"When the police come calling - how safe are your notes?"

"When the police come calling - how safe are your notes?"
"When the police come calling - how safe are your notes?"
Thames Valley Network - Roadshow event on 5th June 2017
 For those that made the event I hope you enjoyed the evening as much as I did. My sincere thanks to Dr Jonathan Passmore who gave a fantastic workshop which allowed for some interesting and lively debate around contracting, ethics and record keeping.
This was one of the first Roadshow events that the EMCC regions have run, implementing the idea from Lis Merrick to share some of the presentations at the EMCC International event with regional members who may not have had the opportunity to attend the International conference.

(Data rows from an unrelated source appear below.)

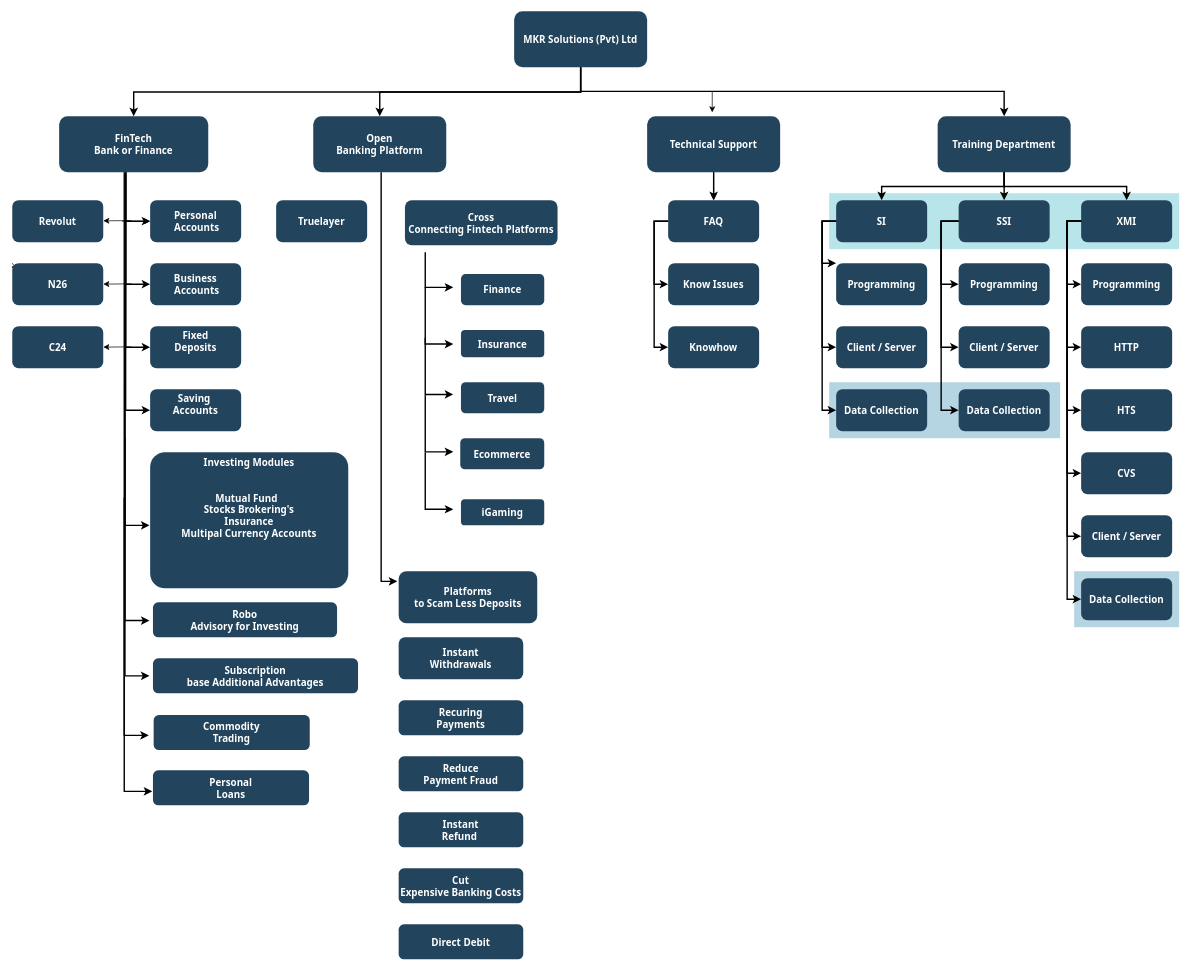
sachini9427/MKR keeps this draw.io diagram as MKR.drawio. Above is the earlier version. Source tidied: cells renumbered, new cells numbered last; positions are measured from the earlier drawing's top-left corner, leaving out a move shared by most shapes. Both pictures are drawn from the tidied source at 70%, with x=0, y=0 at pixel (12, 11).
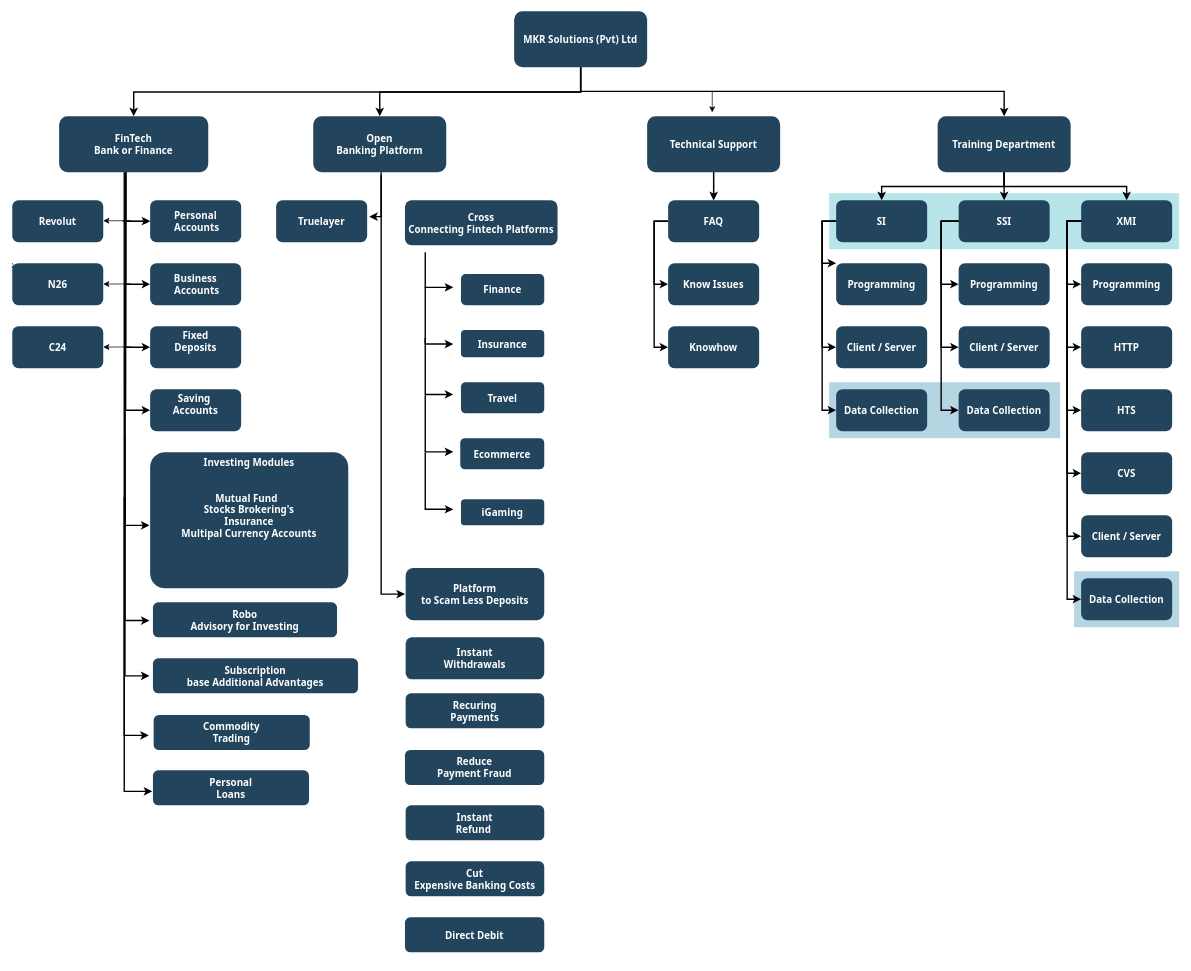
The same diagram, later.

The change refers to these unchanged cells:
```xml
<mxCell id="22" value="Truelayer" style="rounded=1;fillColor=#23445D;gradientColor=none;strokeColor=none;fontColor=#FFFFFF;fontStyle=1;fontFamily=Tahoma;fontSize=14;" parent="1" vertex="1">
  <mxGeometry x="377" y="269.5" width="130" height="60" as="geometry" />
</mxCell>
```

What changed in the source:
```diff
@@
-    <mxCell id="29" value="Platforms&#10;to Scam Less Deposits" style="rounded=1;fillColor=#23445D;gradientColor=none;strokeColor=none;fontColor=#FFFFFF;fontStyle=1;fontFamily=Tahoma;fontSize=14;" parent="1" vertex="1">
-      <mxGeometry x="552" y="799.5" width="198" height="74.5" as="geometry" />
+    <mxCell id="29" value="Platform&#10;to Scam Less Deposits" style="rounded=1;fillColor=#23445D;gradientColor=none;strokeColor=none;fontColor=#FFFFFF;fontStyle=1;fontFamily=Tahoma;fontSize=14;" parent="1" vertex="1">
+      <mxGeometry x="562" y="795" width="198" height="74.5" as="geometry" />
     </mxCell>
     <mxCell id="30" value="Instant&#10;Withdrawals" style="rounded=1;fillColor=#23445D;gradientColor=none;strokeColor=none;fontColor=#FFFFFF;fontStyle=1;fontFamily=Tahoma;fontSize=14;" parent="1" vertex="1">
-      <mxGeometry x="552" y="894" width="178" height="60" as="geometry" />
+      <mxGeometry x="562" y="894" width="198" height="60" as="geometry" />
     </mxCell>
     <mxCell id="31" value="Recuring&#10;Payments" style="rounded=1;fillColor=#23445D;gradientColor=none;strokeColor=none;fontColor=#FFFFFF;fontStyle=1;fontFamily=Tahoma;fontSize=14;" parent="1" vertex="1">
-      <mxGeometry x="552" y="984" width="178" height="50" as="geometry" />
+      <mxGeometry x="562" y="974" width="198" height="50" as="geometry" />
     </mxCell>
@@
-    <mxCell id="58" style="edgeStyle=elbowEdgeStyle;elbow=horizontal;strokeWidth=2;rounded=0;" parent="1" edge="1">
+    <mxCell id="58" style="edgeStyle=elbowEdgeStyle;elbow=horizontal;strokeWidth=2;rounded=0;entryX=1.023;entryY=0.392;entryDx=0;entryDy=0;entryPerimeter=0;" parent="1" edge="1" target="22">
       <mxGeometry x="-23" y="135.5" as="geometry">
         <mxPoint x="527" y="229.5" as="sourcePoint" />
-        <mxPoint x="550" y="814" as="targetPoint" />
         <Array as="points">
           <mxPoint x="527" y="419.5" />
         </Array>
       </mxGeometry>
     </mxCell>
@@
     <mxCell id="85" value="Reduce&#10;Payment Fraud" style="rounded=1;fillColor=#23445D;gradientColor=none;strokeColor=none;fontColor=#FFFFFF;fontStyle=1;fontFamily=Tahoma;fontSize=14;" parent="1" vertex="1">
-      <mxGeometry x="552" y="1064" width="178" height="50" as="geometry" />
+      <mxGeometry x="561" y="1055" width="199" height="50" as="geometry" />
     </mxCell>
     <mxCell id="86" value="Instant&#10;Refund " style="rounded=1;fillColor=#23445D;gradientColor=none;strokeColor=none;fontColor=#FFFFFF;fontStyle=1;fontFamily=Tahoma;fontSize=14;" parent="1" vertex="1">
-      <mxGeometry x="552" y="1144" width="178" height="50" as="geometry" />
+      <mxGeometry x="562" y="1134" width="198" height="50" as="geometry" />
     </mxCell>
     <mxCell id="87" value="Cut&#10;Expensive Banking Costs" style="rounded=1;fillColor=#23445D;gradientColor=none;strokeColor=none;fontColor=#FFFFFF;fontStyle=1;fontFamily=Tahoma;fontSize=14;" parent="1" vertex="1">
-      <mxGeometry x="552" y="1224" width="178" height="50" as="geometry" />
+      <mxGeometry x="562" y="1214" width="198" height="50" as="geometry" />
     </mxCell>
@@
     <mxCell id="90" value="Direct Debit" style="rounded=1;fillColor=#23445D;gradientColor=none;strokeColor=none;fontColor=#FFFFFF;fontStyle=1;fontFamily=Tahoma;fontSize=14;" parent="1" vertex="1">
-      <mxGeometry x="552" y="1304" width="178" height="50" as="geometry" />
+      <mxGeometry x="561" y="1294" width="199" height="50" as="geometry" />
     </mxCell>
@@
+    <mxCell id="99" style="edgeStyle=elbowEdgeStyle;elbow=horizontal;strokeWidth=2;rounded=0;entryX=0;entryY=0.5;entryDx=0;entryDy=0;" parent="1" edge="1">
+      <mxGeometry x="-23" y="135.5" as="geometry">
+        <mxPoint x="527" y="234" as="sourcePoint" />
+        <mxPoint x="561" y="832.2" as="targetPoint" />
+        <Array as="points">
+          <mxPoint x="527" y="954" />
+        </Array>
+      </mxGeometry>
+    </mxCell>
```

The presentation was entitled " When the police come calling- how safe are your notes?" I must admit to wondering about the sensationalism of the head line theme however the detail of the content covered:

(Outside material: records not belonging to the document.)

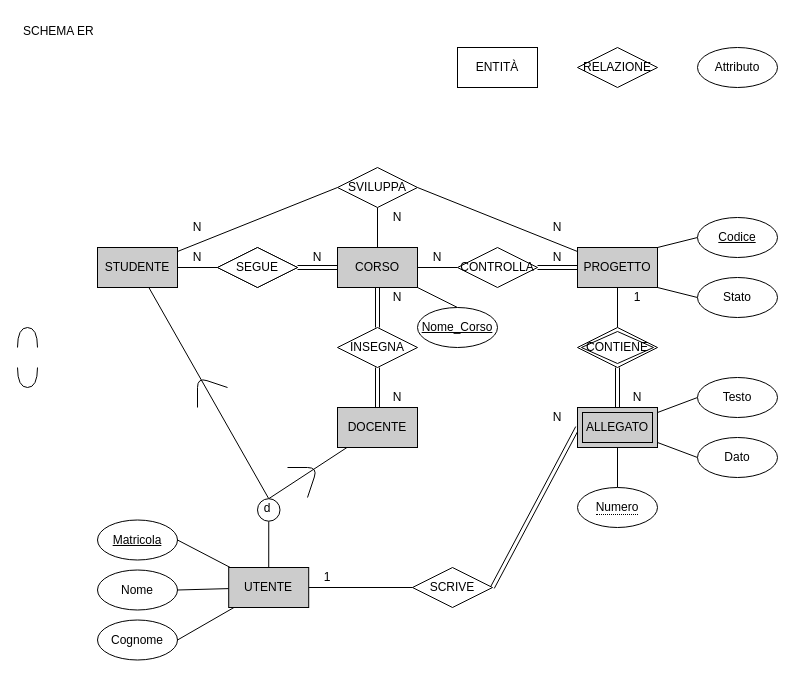
Cippo95/prisa keeps this draw.io diagram as page "SCHEMA_EER" (1 of 5) of prisa_eer.drawio. Above is the earlier version. Source tidied: cells renumbered, new cells numbered last; positions are measured from the earlier drawing's top-left corner, leaving out a move shared by most shapes. Both pictures are drawn from the tidied source at 100%, with x=0, y=0 at pixel (17, 17).
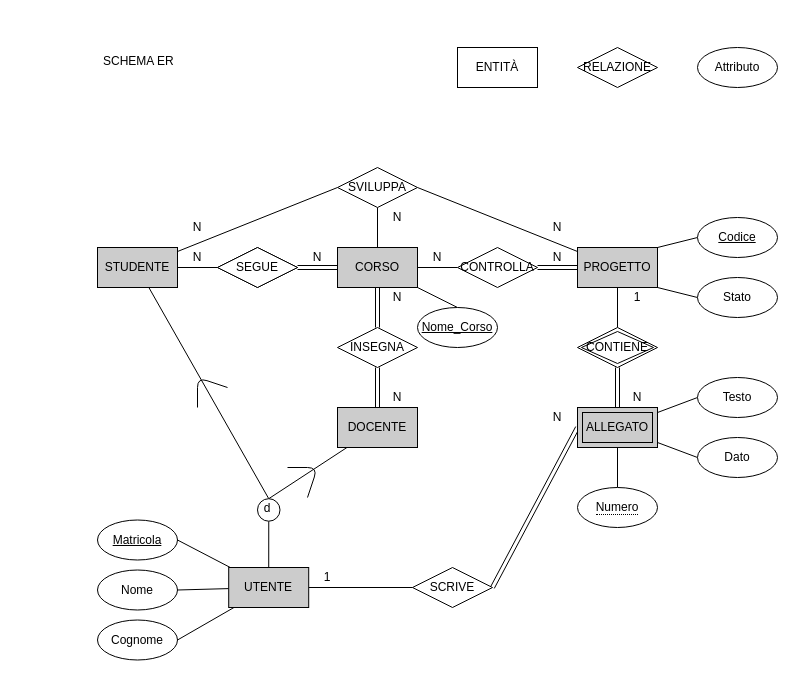
Above is the later version.

The edit, as a diff of the source:
```diff
@@
     <mxCell id="41" value="SCHEMA ER&#10;" style="text;strokeColor=none;fillColor=none;spacingLeft=4;spacingRight=4;overflow=hidden;fontSize=12;" parent="1" vertex="1">
-      <mxGeometry width="90" height="30" as="geometry" />
+      <mxGeometry x="80" y="30" width="90" height="30" as="geometry" />
     </mxCell>
@@
-    <mxCell id="66" style="endArrow=none;html=1;edgeStyle=orthogonalEdgeStyle;curved=1;endSize=6;" parent="1" edge="1">
-      <mxGeometry relative="1" as="geometry">
-        <mxPoint x="20" y="330" as="sourcePoint" />
-        <mxPoint y="330" as="targetPoint" />
-        <Array as="points">
-          <mxPoint x="20" y="310" />
-          <mxPoint y="310" />
-        </Array>
-      </mxGeometry>
-    </mxCell>
-    <mxCell id="67" style="endArrow=none;html=1;edgeStyle=orthogonalEdgeStyle;curved=1;" parent="1" edge="1">
-      <mxGeometry relative="1" as="geometry">
-        <mxPoint y="350" as="sourcePoint" />
-        <mxPoint x="20" y="350" as="targetPoint" />
-        <Array as="points">
-          <mxPoint y="370" />
-          <mxPoint x="20" y="370" />
-        </Array>
-      </mxGeometry>
-    </mxCell>
```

How clear is our contracting around our note-taking and record-keeping?

• What sort of notes do we take?
• How do we store them?
• When and how do we destroy them and do we have a stated policy?
• Are we registered with the relevant authorities for data protection in our country? Should we be? How does this impact on us?
• How do we protect confidentiality and in what circumstances might we breach this?
• What are the solid foundations we can put in place to support us? 
• Should either our clients, organisations or courts/police ask for notes?
Not just to mention the ethical dilemma, this topic begins to have far more relevance with the pending GDPR that comes into force in May 2018, legislation that should really not be ignored.
What was delivered was a timely reminder to us all who attended how we use, store and dispose of information and how this perhaps conflicts with outside influences both ethical and legislative.
We had many of our regular Thames Valley attendees at the meeting and we were also joined by members from London and one from the North West, inspired by either the topic or the opportunity to listen to Jonathan Passmore. Not that there was too much listening, Jonathan’s style of inclusiveness that encourages  debate made for an interesting and interactive evening where we were able to share some experiences and challenges on ethics, confidentiality and data retention from across private, public and third sector organisations.
I always enjoy the debates at regional events that I attend and find the depth and breadth of experience from our membership has supported my own development within coaching and mentoring. The CPD roadshows are providing another method to help participants achieve their own development and we are  looking forward to two events in September and November where well-being and our own self-reflective development  will be the theme.

Tim Anderson